Inactive user accounts are ripe for exploitation by attackers. By using legitimate, but inactive, accounts, a former employee can easily impersonate legitimate users and mask their nefarious activity.

There’s also serious potential risk involved when accounts associated with former employees or temporary contractors are not deleted when employment ends. They may be left with unauthorized access to sensitive data, which is especially dangerous if the split wasn’t amicable.

 

Simple Rules for Sleeping Dogs

There are a few simple rules you can put in place to ensure inactive accounts aren’t a potential route in for attackers or a potential route out for sensitive data.

  • Account access should be revoked immediately when an employee or contractor is terminated or leaves for any reason. You may prefer to disable access rather than delete accounts.
  • Accounts should be monitored and flagged if they don’t have an associated business process and owner.
  • Automatically log off users after a period of inactivity and use screen locks to guard against access via unattended computers.
  • Be vigilant for failed log-ins and attempts to access deactivated accounts.
  • Profile user behavior so that log-ins at odd times of the day or night, or log-ins from new devices, are flagged.

You’ll also want to enforce multi-factor authentication wherever possible, ensure that passwords and user names are fully encrypted, and configure and authenticate centrally.

Careful account monitoring is especially important at large organizations where breaches are more than twice as likely, according to that same ACC Foundation report.

 

Gap Analysis and Training to Fill Gaps

It’s easy to focus in on the technology that you need to employ to bolster your cyber security defenses and forget that people can neatly sidestep all your efforts by taking the wrong action.

Perhaps your IT staff isn’t quick enough to patch or review logs. Maybe your security policies are not enforced in any meaningful way, or your employees don’t know any better than to click on a malicious link in a phishing email.

Attackers will go to great lengths to exploit any weaknesses or gaps here, and in many cases, they can persuade people to effectively lower the defenses and let them in.

The first thing to do here is to perform gap analysis and find where employees lack the skills required to implement your cyber security plans and policies. You have to know where they are going wrong before you can steer things rights.

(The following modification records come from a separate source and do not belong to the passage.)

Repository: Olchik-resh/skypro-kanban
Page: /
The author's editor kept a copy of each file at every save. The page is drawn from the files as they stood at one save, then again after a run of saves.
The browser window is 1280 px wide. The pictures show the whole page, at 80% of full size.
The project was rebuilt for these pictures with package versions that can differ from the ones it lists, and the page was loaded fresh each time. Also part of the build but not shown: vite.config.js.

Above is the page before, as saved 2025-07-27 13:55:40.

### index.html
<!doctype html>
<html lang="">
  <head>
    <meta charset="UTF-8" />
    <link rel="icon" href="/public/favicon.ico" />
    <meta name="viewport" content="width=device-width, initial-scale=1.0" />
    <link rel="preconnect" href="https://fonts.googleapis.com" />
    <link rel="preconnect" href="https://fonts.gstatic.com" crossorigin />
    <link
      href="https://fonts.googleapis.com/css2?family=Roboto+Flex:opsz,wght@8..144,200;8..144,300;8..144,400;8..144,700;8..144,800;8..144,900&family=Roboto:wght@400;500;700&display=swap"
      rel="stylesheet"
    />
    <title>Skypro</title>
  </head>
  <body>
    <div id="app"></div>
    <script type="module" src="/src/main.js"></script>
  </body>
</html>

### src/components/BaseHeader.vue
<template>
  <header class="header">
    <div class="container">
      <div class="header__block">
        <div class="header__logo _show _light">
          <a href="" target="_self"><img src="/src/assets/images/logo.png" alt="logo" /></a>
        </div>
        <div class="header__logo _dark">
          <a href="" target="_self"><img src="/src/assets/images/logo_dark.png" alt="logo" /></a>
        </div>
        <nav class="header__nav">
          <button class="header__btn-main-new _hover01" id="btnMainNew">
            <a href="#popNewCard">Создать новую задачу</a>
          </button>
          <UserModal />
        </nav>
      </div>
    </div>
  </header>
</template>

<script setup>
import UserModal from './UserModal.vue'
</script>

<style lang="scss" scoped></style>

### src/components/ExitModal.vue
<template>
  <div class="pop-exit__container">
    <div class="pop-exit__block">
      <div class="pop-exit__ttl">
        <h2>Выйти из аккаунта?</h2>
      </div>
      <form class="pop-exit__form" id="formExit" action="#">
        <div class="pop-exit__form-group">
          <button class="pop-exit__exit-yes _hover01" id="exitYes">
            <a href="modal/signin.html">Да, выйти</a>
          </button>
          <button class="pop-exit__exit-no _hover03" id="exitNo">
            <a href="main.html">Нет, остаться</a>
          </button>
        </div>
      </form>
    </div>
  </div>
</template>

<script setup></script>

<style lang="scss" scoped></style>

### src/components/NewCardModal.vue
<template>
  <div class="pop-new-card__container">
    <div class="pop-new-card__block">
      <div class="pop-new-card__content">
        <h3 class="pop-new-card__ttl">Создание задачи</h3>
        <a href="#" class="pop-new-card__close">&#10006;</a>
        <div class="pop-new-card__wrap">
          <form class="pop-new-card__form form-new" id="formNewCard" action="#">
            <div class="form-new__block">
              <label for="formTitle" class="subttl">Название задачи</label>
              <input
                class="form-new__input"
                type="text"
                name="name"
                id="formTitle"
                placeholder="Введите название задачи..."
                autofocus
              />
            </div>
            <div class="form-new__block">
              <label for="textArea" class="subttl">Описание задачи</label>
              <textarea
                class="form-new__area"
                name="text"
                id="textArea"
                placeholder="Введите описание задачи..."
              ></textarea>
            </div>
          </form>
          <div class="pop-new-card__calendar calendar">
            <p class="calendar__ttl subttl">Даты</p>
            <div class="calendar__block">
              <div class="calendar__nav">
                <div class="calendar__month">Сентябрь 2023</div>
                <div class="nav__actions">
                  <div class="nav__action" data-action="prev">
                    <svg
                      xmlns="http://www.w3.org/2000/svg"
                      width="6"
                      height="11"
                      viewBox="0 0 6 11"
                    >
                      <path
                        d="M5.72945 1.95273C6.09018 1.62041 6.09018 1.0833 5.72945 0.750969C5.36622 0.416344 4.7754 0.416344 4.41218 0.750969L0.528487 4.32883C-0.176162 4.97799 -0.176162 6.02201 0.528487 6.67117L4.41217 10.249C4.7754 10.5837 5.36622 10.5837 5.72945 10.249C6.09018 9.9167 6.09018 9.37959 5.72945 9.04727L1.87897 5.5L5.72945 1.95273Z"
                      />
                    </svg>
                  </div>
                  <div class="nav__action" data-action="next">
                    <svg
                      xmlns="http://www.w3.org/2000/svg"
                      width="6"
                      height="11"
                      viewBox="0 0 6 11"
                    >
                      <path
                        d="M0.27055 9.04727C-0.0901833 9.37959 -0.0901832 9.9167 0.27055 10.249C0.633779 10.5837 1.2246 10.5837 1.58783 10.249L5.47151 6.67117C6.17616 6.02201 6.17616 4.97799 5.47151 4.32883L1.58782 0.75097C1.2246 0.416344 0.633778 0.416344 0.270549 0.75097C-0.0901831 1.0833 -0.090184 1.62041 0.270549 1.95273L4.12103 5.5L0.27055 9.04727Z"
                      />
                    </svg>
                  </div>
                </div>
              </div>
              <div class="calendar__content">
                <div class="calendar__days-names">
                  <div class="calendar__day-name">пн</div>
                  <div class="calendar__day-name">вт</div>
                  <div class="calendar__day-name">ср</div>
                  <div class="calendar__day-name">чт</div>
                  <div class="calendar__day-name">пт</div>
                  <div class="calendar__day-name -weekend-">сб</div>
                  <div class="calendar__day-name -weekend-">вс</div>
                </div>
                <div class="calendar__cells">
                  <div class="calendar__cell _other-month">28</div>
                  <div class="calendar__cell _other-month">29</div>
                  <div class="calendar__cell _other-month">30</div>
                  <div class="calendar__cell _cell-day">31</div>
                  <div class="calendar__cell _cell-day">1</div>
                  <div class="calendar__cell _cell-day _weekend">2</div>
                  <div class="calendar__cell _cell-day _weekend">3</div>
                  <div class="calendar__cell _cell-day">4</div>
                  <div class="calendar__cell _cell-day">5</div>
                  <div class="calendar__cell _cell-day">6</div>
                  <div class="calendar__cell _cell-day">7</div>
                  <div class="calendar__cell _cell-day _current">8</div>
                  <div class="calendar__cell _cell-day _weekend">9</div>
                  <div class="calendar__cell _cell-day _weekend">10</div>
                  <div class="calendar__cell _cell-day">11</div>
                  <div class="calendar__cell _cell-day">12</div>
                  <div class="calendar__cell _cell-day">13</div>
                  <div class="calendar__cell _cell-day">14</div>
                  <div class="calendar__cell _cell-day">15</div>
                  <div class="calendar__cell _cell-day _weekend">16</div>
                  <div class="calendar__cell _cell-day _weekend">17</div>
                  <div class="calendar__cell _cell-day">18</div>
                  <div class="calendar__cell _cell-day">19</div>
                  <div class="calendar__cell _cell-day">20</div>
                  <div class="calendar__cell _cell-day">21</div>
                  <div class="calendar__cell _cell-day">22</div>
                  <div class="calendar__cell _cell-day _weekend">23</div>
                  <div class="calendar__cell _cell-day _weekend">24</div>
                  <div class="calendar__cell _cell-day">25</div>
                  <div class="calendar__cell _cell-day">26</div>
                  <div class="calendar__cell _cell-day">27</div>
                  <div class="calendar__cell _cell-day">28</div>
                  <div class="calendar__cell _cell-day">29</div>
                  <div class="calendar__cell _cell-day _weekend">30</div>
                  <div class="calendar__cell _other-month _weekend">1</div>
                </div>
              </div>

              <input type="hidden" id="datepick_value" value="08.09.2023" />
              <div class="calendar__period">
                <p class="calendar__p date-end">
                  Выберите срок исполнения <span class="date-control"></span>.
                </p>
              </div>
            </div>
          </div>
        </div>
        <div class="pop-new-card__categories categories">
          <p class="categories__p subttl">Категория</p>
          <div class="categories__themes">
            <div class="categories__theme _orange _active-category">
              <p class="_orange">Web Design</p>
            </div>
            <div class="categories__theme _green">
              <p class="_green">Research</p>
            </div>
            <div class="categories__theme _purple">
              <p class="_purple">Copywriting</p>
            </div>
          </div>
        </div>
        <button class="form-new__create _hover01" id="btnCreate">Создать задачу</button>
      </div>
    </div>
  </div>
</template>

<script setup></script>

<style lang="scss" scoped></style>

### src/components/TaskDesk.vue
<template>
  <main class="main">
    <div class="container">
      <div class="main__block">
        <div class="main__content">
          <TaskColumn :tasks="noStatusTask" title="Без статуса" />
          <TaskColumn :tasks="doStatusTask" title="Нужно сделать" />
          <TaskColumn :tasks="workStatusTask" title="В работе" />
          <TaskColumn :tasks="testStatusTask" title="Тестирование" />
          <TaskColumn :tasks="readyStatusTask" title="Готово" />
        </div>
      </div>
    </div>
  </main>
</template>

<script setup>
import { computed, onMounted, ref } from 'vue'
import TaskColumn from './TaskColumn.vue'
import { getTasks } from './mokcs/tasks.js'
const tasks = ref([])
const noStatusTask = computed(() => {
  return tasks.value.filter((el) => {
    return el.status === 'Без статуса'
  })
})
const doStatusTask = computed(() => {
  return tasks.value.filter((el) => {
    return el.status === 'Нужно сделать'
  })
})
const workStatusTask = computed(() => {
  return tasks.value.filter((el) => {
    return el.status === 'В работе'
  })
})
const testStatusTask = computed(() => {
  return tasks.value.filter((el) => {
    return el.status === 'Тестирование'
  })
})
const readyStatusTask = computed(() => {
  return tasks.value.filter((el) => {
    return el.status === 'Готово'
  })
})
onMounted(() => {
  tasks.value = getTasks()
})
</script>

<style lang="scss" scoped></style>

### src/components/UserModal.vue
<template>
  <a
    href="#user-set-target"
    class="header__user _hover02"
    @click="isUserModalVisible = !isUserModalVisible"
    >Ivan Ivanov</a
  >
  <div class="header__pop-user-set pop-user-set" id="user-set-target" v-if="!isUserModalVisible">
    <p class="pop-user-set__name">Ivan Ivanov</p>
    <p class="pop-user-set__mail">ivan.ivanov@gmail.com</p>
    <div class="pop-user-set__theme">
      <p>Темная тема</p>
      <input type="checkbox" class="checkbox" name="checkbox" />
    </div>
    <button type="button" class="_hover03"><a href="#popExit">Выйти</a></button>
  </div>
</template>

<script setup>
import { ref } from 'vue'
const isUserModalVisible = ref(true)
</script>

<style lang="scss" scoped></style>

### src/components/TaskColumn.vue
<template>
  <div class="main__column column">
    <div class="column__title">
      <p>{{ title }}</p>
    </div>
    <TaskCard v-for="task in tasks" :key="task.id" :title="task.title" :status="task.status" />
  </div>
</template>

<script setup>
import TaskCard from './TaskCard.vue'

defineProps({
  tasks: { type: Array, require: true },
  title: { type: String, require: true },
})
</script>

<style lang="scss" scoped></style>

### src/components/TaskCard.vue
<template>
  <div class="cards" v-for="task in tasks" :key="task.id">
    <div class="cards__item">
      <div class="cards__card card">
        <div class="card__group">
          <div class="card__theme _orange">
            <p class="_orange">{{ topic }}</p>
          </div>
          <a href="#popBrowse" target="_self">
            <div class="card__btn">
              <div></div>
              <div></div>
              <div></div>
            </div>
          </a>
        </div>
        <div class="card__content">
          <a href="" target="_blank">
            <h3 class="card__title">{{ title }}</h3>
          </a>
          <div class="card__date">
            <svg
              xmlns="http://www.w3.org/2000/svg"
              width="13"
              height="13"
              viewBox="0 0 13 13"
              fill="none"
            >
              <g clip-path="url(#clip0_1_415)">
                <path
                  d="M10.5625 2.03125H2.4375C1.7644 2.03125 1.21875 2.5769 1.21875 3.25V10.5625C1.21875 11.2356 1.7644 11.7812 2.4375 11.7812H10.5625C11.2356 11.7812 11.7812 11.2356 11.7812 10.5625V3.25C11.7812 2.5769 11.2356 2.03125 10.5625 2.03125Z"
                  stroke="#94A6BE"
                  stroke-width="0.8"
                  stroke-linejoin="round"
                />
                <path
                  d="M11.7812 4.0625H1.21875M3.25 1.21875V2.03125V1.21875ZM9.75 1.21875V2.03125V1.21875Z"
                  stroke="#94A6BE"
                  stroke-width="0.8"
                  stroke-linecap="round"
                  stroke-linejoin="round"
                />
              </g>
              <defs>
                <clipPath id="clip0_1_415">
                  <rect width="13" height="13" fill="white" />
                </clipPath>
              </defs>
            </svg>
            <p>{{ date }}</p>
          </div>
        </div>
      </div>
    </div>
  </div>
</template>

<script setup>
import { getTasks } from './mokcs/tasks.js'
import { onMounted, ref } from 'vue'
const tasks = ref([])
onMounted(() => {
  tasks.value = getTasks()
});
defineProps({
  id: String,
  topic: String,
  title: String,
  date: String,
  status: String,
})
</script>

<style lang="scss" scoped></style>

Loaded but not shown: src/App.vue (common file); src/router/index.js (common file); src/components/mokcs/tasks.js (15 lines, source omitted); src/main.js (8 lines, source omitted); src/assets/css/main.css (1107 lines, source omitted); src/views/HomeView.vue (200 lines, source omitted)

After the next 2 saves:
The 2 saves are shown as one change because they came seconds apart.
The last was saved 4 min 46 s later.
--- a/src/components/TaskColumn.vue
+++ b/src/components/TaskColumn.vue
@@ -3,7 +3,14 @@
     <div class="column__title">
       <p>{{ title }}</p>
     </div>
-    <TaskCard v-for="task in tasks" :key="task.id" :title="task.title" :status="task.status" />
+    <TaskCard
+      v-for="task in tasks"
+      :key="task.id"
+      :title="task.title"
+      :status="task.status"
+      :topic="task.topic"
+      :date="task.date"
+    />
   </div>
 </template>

Provide relevant training via outside experts, or even conferences and online courses. Make learning modules bite-sized and easy to understand. They must be updated to reflect the latest threats, and employees should complete them every few months. No one should be immune from this.

Senior management may be resistant, but they actually pose the greatest risk if a phishing attack is successful. They should complete the same training.

 

Putting the Fox in the Hen House

As a way to test how porous employees could be, the largest bank in the country tested staff with a fake phishing email after it suffered a data theft just a few weeks prior. Despite increasing their cyber security spend, 20 percent of these employees clicked on the bogus email. Had it been real, that action would have downloaded a malicious payload onto the bank’s network.

If you don’t take some time out to spend resources on awareness for employees and specific training where necessary, then you can unroll all your good efforts to improve your security and keep your business intact.

As you can imagine, the disruption to business from an attack is no picnic.

 

This article was originally posted in Cannabis Business Executive >

Join Towerwall & Sophos for “The End of Ransomware” Webinar

“Those within cyber security circles know ransomware has become a lucrative billion dollar business for an army of cybercriminals…It’s time you learn about the tricks and trade of cybercriminals and how their threats are constantly evolving.”– John Shaw, Vice President, Enduser Security Group, Sophos

Please join Towerwall and Sophos for an exclusive lunch and learn.

You’ll find out about:

  • Polymorphic Malware
  • What is Next Generation Malware
  • How does a ransomware attack happen?
  • 9 best security practices to apply NOW!

 

Register Now >